I’m not suggesting print and mail service providers edit client-supplied content. However, you could leave money on the table by not looking at print and mail projects from a wider perspective. Sometimes, just stepping back and thinking about the “why” part of a mailing instead of focusing on only the “what” parts can pay off.

Here’s an example:

A Little Enhancement Can Make a Big Difference

Suppose the text of a marketing piece is encouraging consumers to visit the marketer’s nearest retail location to redeem an enclosed discount coupon. The coupons are all identical. The object of the project is getting more people into the stores.

OK, fine. But what if you asked the client how far their customers will drive to visit one of their stores?

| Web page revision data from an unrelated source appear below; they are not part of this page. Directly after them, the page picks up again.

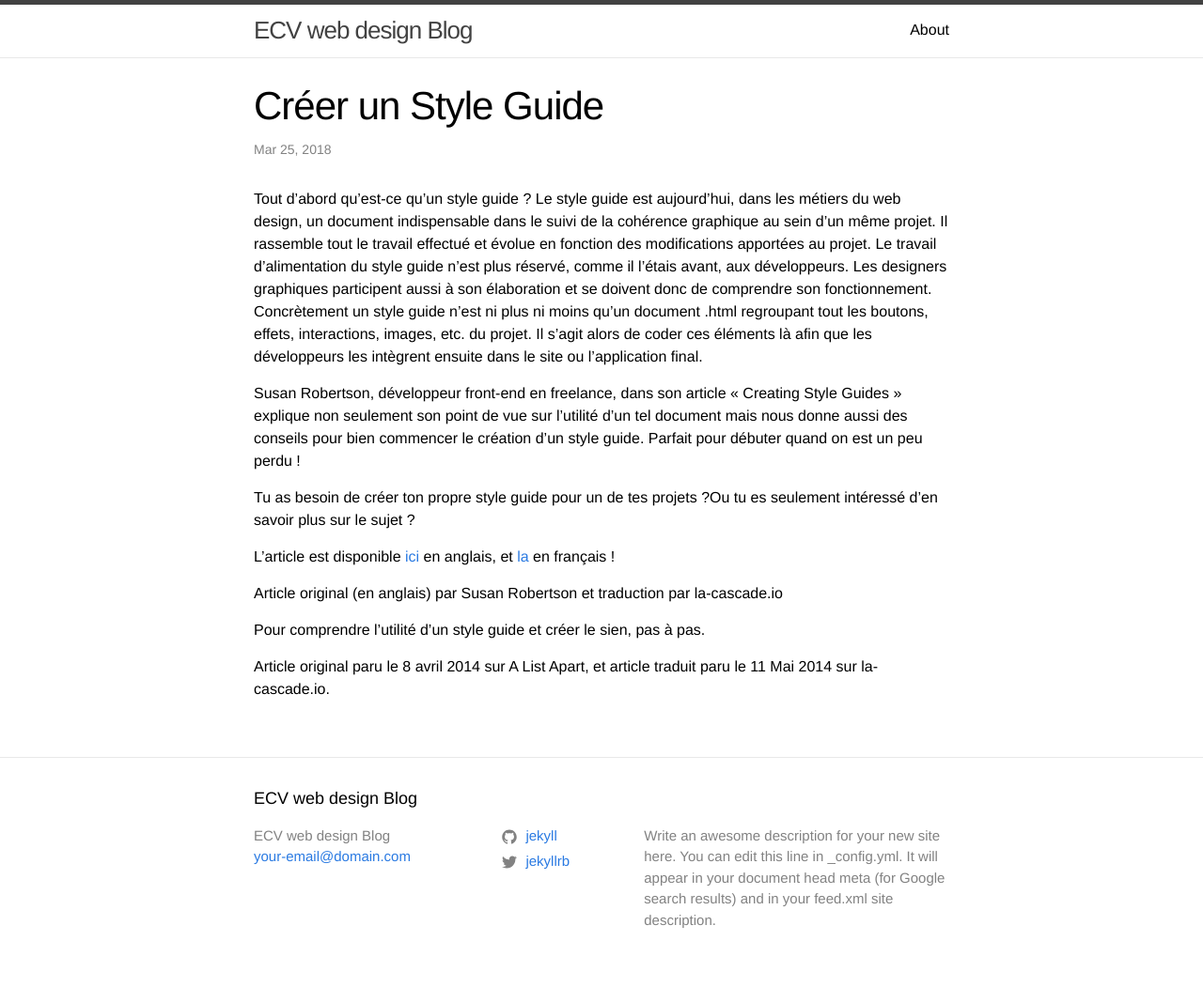
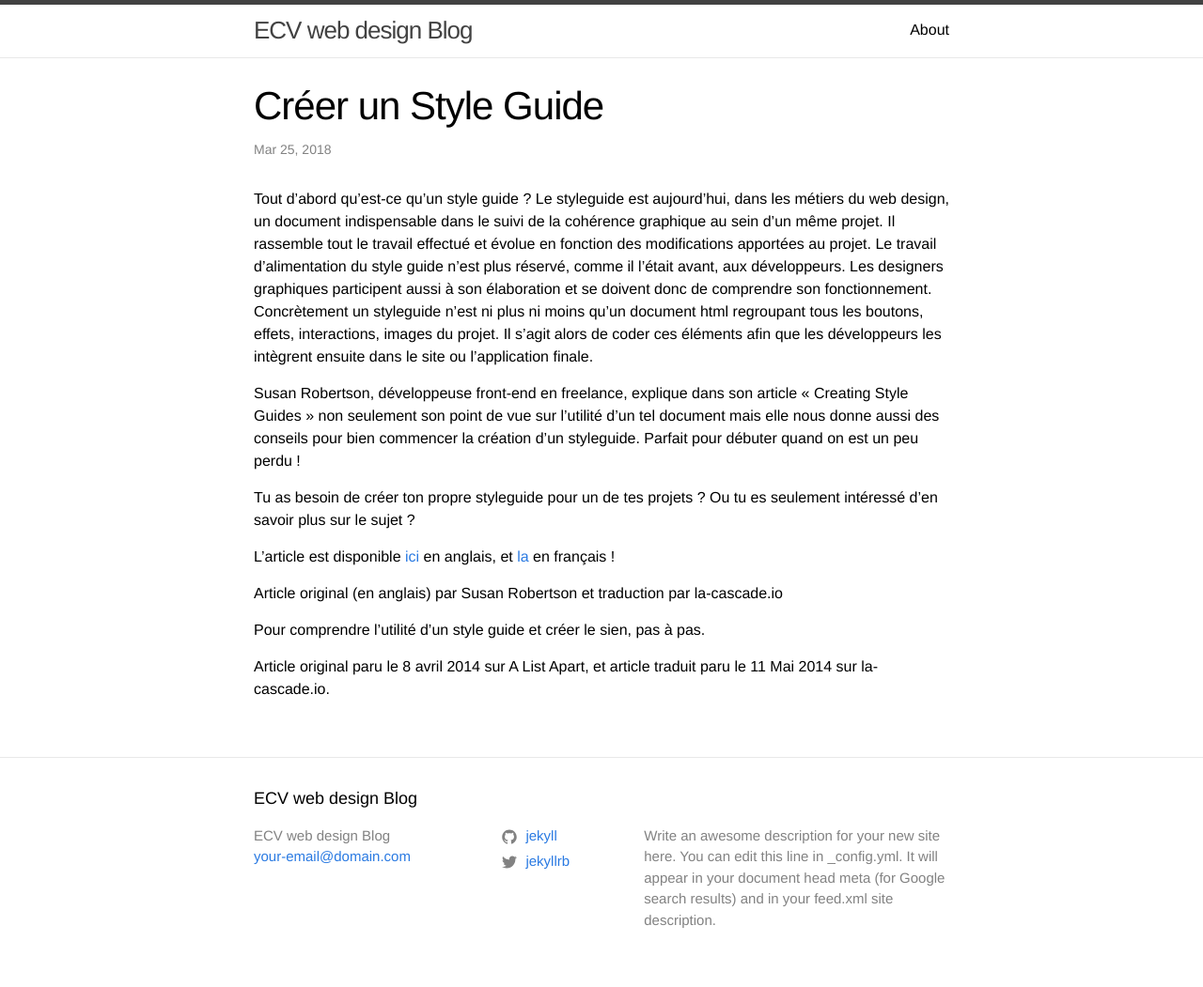
Before and after one commit to ecvwebdesign/ecv-webdesign-blog, a Jekyll site: the page built from _posts/2018-03-25-StyleGuide.markdown, in a window 1280 px wide. Shown: the whole page at 94% size. Built offline with Jekyll 4.4.1, drawn with Linux system fonts in a browser that asks for light colours.

Commit message:
second push

```diff
--- a/_posts/2018-03-25-StyleGuide.markdown
+++ b/_posts/2018-03-25-StyleGuide.markdown
@@ -6,12 +6,12 @@ intro:  Comprendre et créer un style guide c’est facile !
 categories: UI Outils
 ---
 Tout d’abord qu’est-ce qu’un style guide ?
-Le style guide est aujourd’hui, dans les métiers du web design, un document indispensable dans le suivi de la cohérence graphique au sein d’un même projet. Il rassemble tout le travail effectué et évolue en fonction des modifications apportées au projet.
-Le travail d’alimentation du style guide n’est plus réservé, comme il l’étais avant, aux développeurs. Les designers graphiques participent aussi à son élaboration et se doivent donc de comprendre son fonctionnement. Concrètement un style guide n’est ni plus ni moins qu’un document .html regroupant tout les boutons, effets, interactions, images, etc. du projet. Il s’agit alors de coder ces éléments là afin que les développeurs les intègrent ensuite dans le site ou l’application final.
+Le styleguide est aujourd’hui, dans les métiers du web design, un document indispensable dans le suivi de la cohérence graphique au sein d’un même projet. Il rassemble tout le travail effectué et évolue en fonction des modifications apportées au projet.
+Le travail d’alimentation du style guide n’est plus réservé, comme il l’était avant, aux développeurs. Les designers graphiques participent aussi à son élaboration et se doivent donc de comprendre son fonctionnement. Concrètement un styleguide n’est ni plus ni moins qu’un document html regroupant tous les boutons, effets, interactions, images du projet. Il s’agit alors de coder ces éléments afin que les développeurs les intègrent ensuite dans le site ou l’application finale.
 
-Susan Robertson, développeur front-end en freelance, dans son article « Creating Style Guides » explique non seulement son point de vue sur l’utilité d’un tel document mais nous donne aussi des conseils pour bien commencer le création d’un style guide. Parfait pour débuter quand on est un peu perdu !
+Susan Robertson, développeuse front-end en freelance, explique dans son article « Creating Style Guides » non seulement son point de vue sur l’utilité d’un tel document mais elle nous donne aussi des conseils pour bien commencer la création d’un styleguide. Parfait pour débuter quand on est un peu perdu !
 
-Tu as besoin de créer ton propre style guide pour un de tes projets ?Ou tu es seulement intéressé d’en savoir plus sur le sujet ?
+Tu as besoin de créer ton propre styleguide pour un de tes projets ? Ou tu es seulement intéressé d’en savoir plus sur le sujet ?
 
 L’article est disponible <a href="http://alistapart.com/article/creating-style-guides">ici</a> en anglais, et <a href="https://la-cascade.io/creer-un-guide-de-style/">la</a> en français !
 
```
Also changed, not shown: _posts/2018-03-25-Evolution-Navigation-Web.markdown (added, +16 -0 lines), assets/images/2018-03-25-EvolutionNavigation.jpg (added).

Armed with this information, you can add location data to the file and determine each prospect’s distance to their nearest store. Filter out the prospects unlikely to make the trip. Alternatively, suggest offering a greater incentive in the form of more valuable coupons for prospects living beyond the distance limits.

Your clients will appreciate your efforts to reduce the cost of marketing to lost causes. Their campaigns will produce a better return on investment, and they’ll see your organization as a partner that can help them achieve their goals rather than just another print and mail vendor. Your chances of doing more business with the client will have increased.

Getting Paid

I know what you’re thinking. You get paid on volume. Fewer mail pieces means less revenue. But anytime you add value, you can get paid. Charge the customer the same amount. Just add line items for geocoding and segmented offers to your invoice to make up for the shortage in useless mail pieces you’d planned on producing.

The client won’t complain. They’d already budgeted for the project based on your volume-based pricing. Your contributions will improve the effectiveness of the campaign and make your clients look good. Isn’t that a better result than simply following orders?

Enhanced data can come in many forms. Instead of geocoding, some projects might call for better personalization, which can require data clean-up on items like consumer names and titles. Or perhaps you can match customer-supplied data to other data sources and add information like dwelling type, age, or estimated income. You can then use these data points for segmentation, suppression, or personalization.

After working for over 20 years in the service provider business, I’ve changed my mind about how companies in this industry ought to be positioned. Rather than their traditional approaches centered on the mechanics of mailed communications, print and mail service providers should think of themselves as data companies that are experts in getting the best results from the print they produce. Helping your customers make their mail more effective will always be in demand.

Mike Porter at Print/Mail Consultants works with in plant operations and print/mail service providers to prepare them for the challenges and opportunities of the future. Connect with Mike directly at, ,follow @PMCmike on Twitter, or send a connection request on LinkedIn.